The Boston Celtics starters weren’t supposed to play in the second half. They were supposed to be granted some rest. But when a hapless first half ended with the Celtics trailing the Nets 55-48, plans changed. Eleven minutes later, the Celtics led 80-69 when the starters were substituted out after stunning an overwhelmed Nets team with a barrage of quick and powerful jabs. A 107-92 victory was well underway.
As the cheers rained down from an abnormally loud preseason crowd at the TD Garden, the message had been sent:
Miami Heat, the Celtics are ready for opening night.
- Game Notes:
- Shaq continues to fit in. The Great Wall of Massachusetts solidified his hold on the starting role, and keeps working to change the perception that his presence held Cleveland back. The Diesel has been nothing but helpful in Boston, where his rebounding, outlet passes and paint presence have been a welcome addition. Tonight, he even hedged a screen-and-roll and forced a turnover. I pinched myself to make sure I wasn’t dreaming.

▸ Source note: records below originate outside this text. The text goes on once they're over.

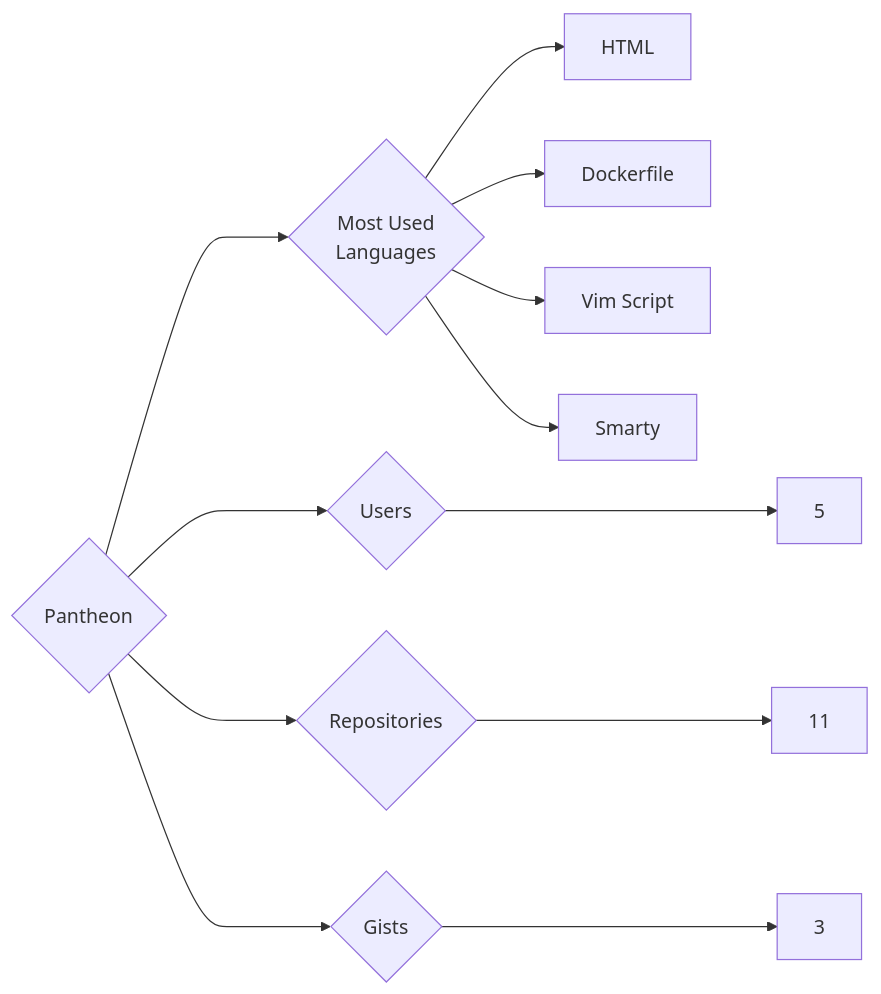
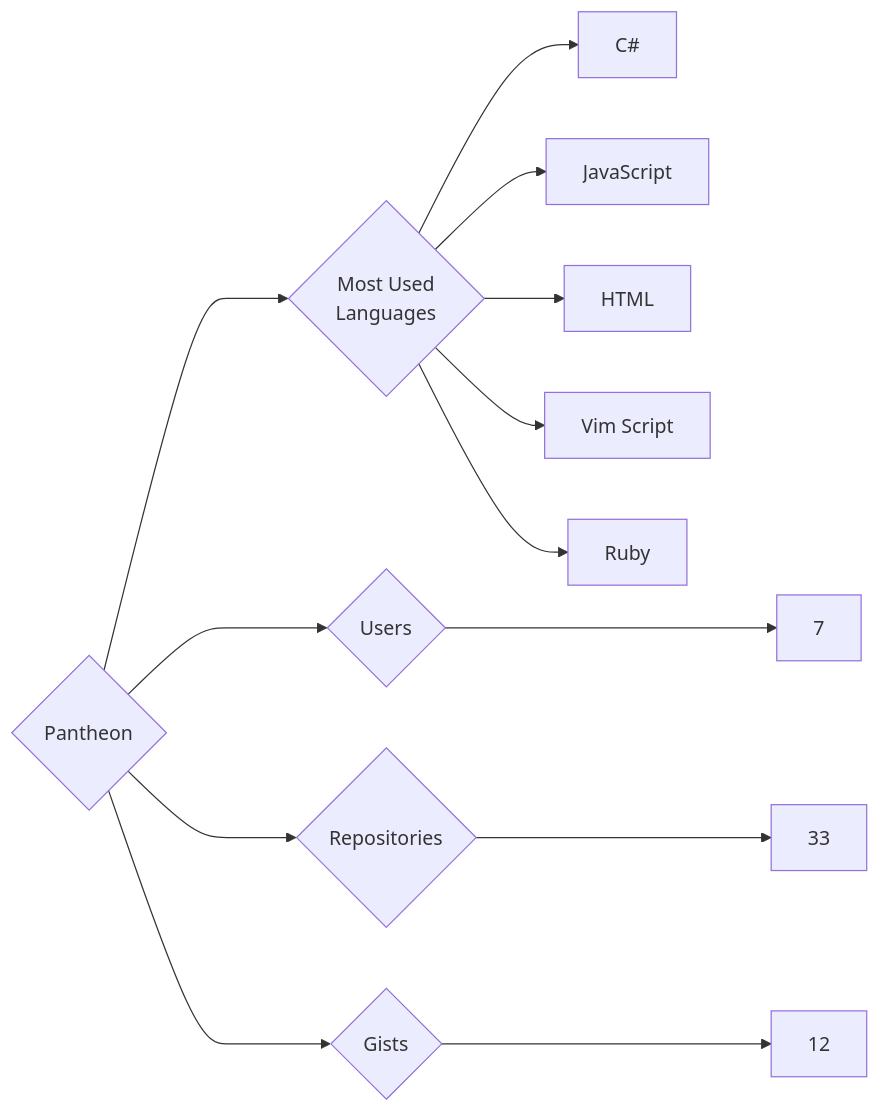
Before and after one commit to trickest/insiders: the diagram in targets/Pantheon/README.md, drawn with Mermaid. The commit also changed 787 other files, not shown here.

````diff
--- a/targets/Pantheon/README.md
+++ b/targets/Pantheon/README.md
@@ -3,12 +3,13 @@
 ```mermaid
 graph LR
 COMPANY_NAME{Pantheon}
-COMPANY_NAME ---> U{Users} ---> UN[5]
-COMPANY_NAME ---> R{Repositories} ---> RN[11]
-COMPANY_NAME ---> G{Gists} ---> GN[3]
+COMPANY_NAME ---> U{Users} ---> UN[7]
+COMPANY_NAME ---> R{Repositories} ---> RN[33]
+COMPANY_NAME ---> G{Gists} ---> GN[12]
 COMPANY_NAME ---> ML{Most Used<br>Languages}
+ML --> C#[C#]
+ML --> JavaScript[JavaScript]
 ML --> HTML[HTML]
-ML --> Dockerfile[Dockerfile]
 ML --> Vim_Script[Vim Script]
-ML --> Smarty[Smarty]
+ML --> Ruby[Ruby]
 ```
````
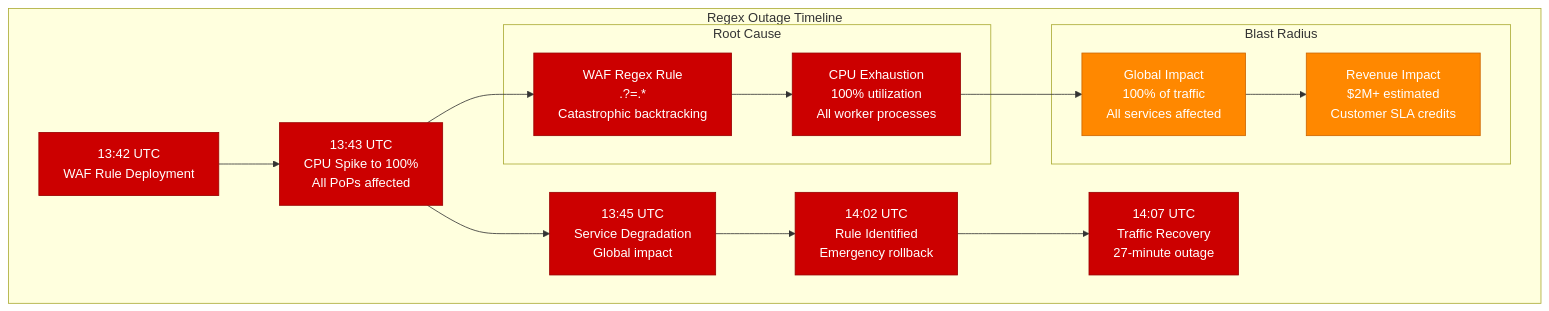
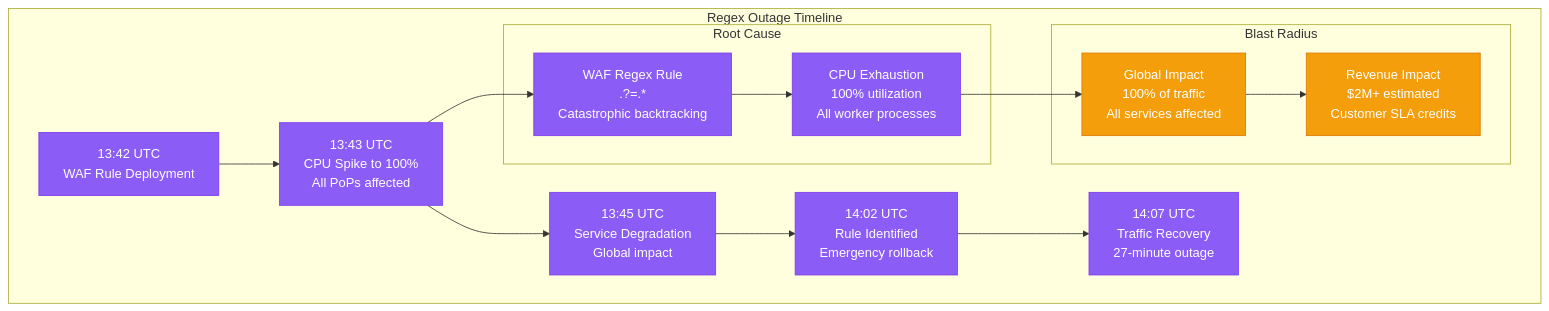
Before and after one commit to deepaucksharma/DS: the second of 8 diagrams in site/docs/systems/cloudflare/failure-domains.md, drawn with Mermaid. The commit also changed other lines of this file and 303 other files, not shown here.

````diff
--- a/site/docs/systems/cloudflare/failure-domains.md
+++ b/site/docs/systems/cloudflare/failure-domains.md
@@ -72,31 +72,31 @@
 ```mermaid
 graph TB
     subgraph "Regex Outage Timeline"
         T1[13:42 UTC<br/>WAF Rule Deployment] --> T2[13:43 UTC<br/>CPU Spike to 100%<br/>All PoPs affected]
         T2 --> T3[13:45 UTC<br/>Service Degradation<br/>Global impact]
         T3 --> T4[14:02 UTC<br/>Rule Identified<br/>Emergency rollback]
         T4 --> T5[14:07 UTC<br/>Traffic Recovery<br/>27-minute outage]
 
         subgraph "Root Cause"
             REGEX[WAF Regex Rule<br/>.?=.*<br/>Catastrophic backtracking]
             CPU[CPU Exhaustion<br/>100% utilization<br/>All worker processes]
         end
 
         subgraph "Blast Radius"
             GLOBAL[Global Impact<br/>100% of traffic<br/>All services affected]
             REVENUE[Revenue Impact<br/>$2M+ estimated<br/>Customer SLA credits]
         end
 
         T2 --> REGEX
         REGEX --> CPU
         CPU --> GLOBAL
         GLOBAL --> REVENUE
     end
 
     %% Apply incident colors
-    classDef incidentStyle fill:#CC0000,stroke:#990000,color:#fff
-    classDef impactStyle fill:#FF8800,stroke:#CC6600,color:#fff
+    classDef incidentStyle fill:#8B5CF6,stroke:#7C3AED,color:#fff
+    classDef impactStyle fill:#F59E0B,stroke:#D97706,color:#fff
 
     class T1,T2,T3,T4,T5,REGEX,CPU incidentStyle
     class GLOBAL,REVENUE impactStyle
 ```
````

- Contrary to what most folks thought, Shaq’s presence doesn’t clog the lane for the Celtics — it opens lanes. On one play, Ray Allen came off a curl with a head of steam towards the hoop. Even though Allen was wide open and headed straight for a layup, the Nets’ center didn’t fully commit to helping out. Why? It could have been that the Nets are awful defensively. That makes sense. But more likely, the Nets’ center was afraid to leave Shaq because Shaq’s a bigger threat than Kendrick Perkins ever was. Well, that and the Nets are awful defensively.
- A couple plays into the third quarter, Paul Pierce sneaked around Kris Humphries and stole the ball. Pierce outlet passed the ball to Rajon Rondo, igniting the fast break. Rondo dumped it back to Pierce, who finished the play with a vicious dunk close enough to Johan Petro to make the Nets’ center blush. You can’t tell me Pierce had that type of rise in last year’s playoffs. You can’t.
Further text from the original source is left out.